Example: Let's suppose the above container
is...
height:19", width 21", depth: 14"
First step is to convert inches to feet.
height 19" = 1.583 ft.,
width 21" = 1.75 ft.
depth 14" = 1.166 ft.
Next: multiply length, width, depth to get
the cubic footage of the tank.
[ 1.583 X 1.75 X 1.166 =
3.230 cubic feet ]
Now you're ready to calculate the capacity of
your tank. Simply multiply your answer by 7.48051945.
3.230 X 7.48051945 = 24.177178
gallons
==========================
Gallons per cubic foot
1 cubic foot = 7.48051945 US gallons
1 US gallon = 0.133680556 cubic feet
==========================
Now... that's all well and good except for a
few considerations.
First: Not all tanks are square. Specialty
dimension tanks and hull formed tank bottoms add problems with measurement.
This is where basic geometry, we
learned in high school, kicks in to help come up with tank
capacity.
Go to the following web page for

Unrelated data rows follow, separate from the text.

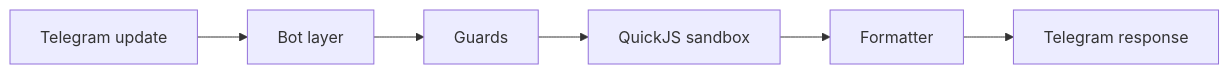
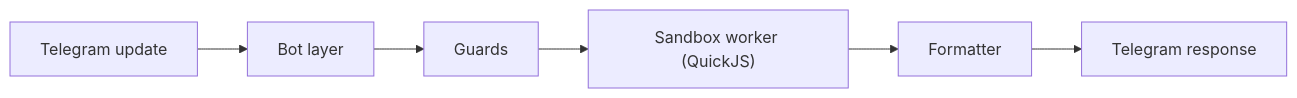
The first of 4 diagrams in ARCHITECTURE.md (Sadykhzadeh/jsitbot), drawn with Mermaid before and after one commit. The commit also changed other lines of this file and 1 other file, not shown here.

First line of the commit message:
Document the sandbox, the new behaviour and the limits

````diff
--- a/ARCHITECTURE.md
+++ b/ARCHITECTURE.md
@@ -7,8 +7,8 @@
 ```mermaid
 flowchart LR
     A["Telegram update"] --> B["Bot layer"]
     B --> C["Guards"]
-    C --> D["QuickJS sandbox"]
+    C --> D["Sandbox worker (QuickJS)"]
     D --> E["Formatter"]
     E --> F["Telegram response"]
 ```
````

a refresher concerning this situation.
http://www.marinemechanic.com/2009/geometry101.htm
You just have to measure carefully. Use the best measurement
of the square area of the tank and in most cases the nonmeasured area
won't be a factor. Keep reading for the reasons why.
Second: Since we are using the
exterior dimensions; plastic tanks have a thicker wall than
metal tanks and the inside dimensions of a plastic tank will be
somewhat smaller than the outside dimensions.
Third: Not all tanks will fill properly
without leaving an air bubble at the top of the tank. For example, a
long narrow tank with the fill and vent at one end, won't fill
completely if the fill/vent end is lower than the non vented end.
However, Not filling completely isn't always
a bad thing. Fuel will expand as it gets warmer. The air bubble in the
tank allows for fuel expansion without an overboard spill occurring.
Fourth: Usable fuel capacity is less than what
the fuel tank can hold. Running the fuel tank completely dry, while
under way, can cause a lean run condition of the engine, which is not
good for the engine.
In conclusion, always expect the actual
usable capacity to be less than your measurement, calculated above.
Have the tank as level as possible, when filling. Regularly inspect
the tank and hoses for condition and safety. If you are having a
problem filling the tank properly, consult professional help to
resolve the problem.
Additional reading:
Antisiphon
valves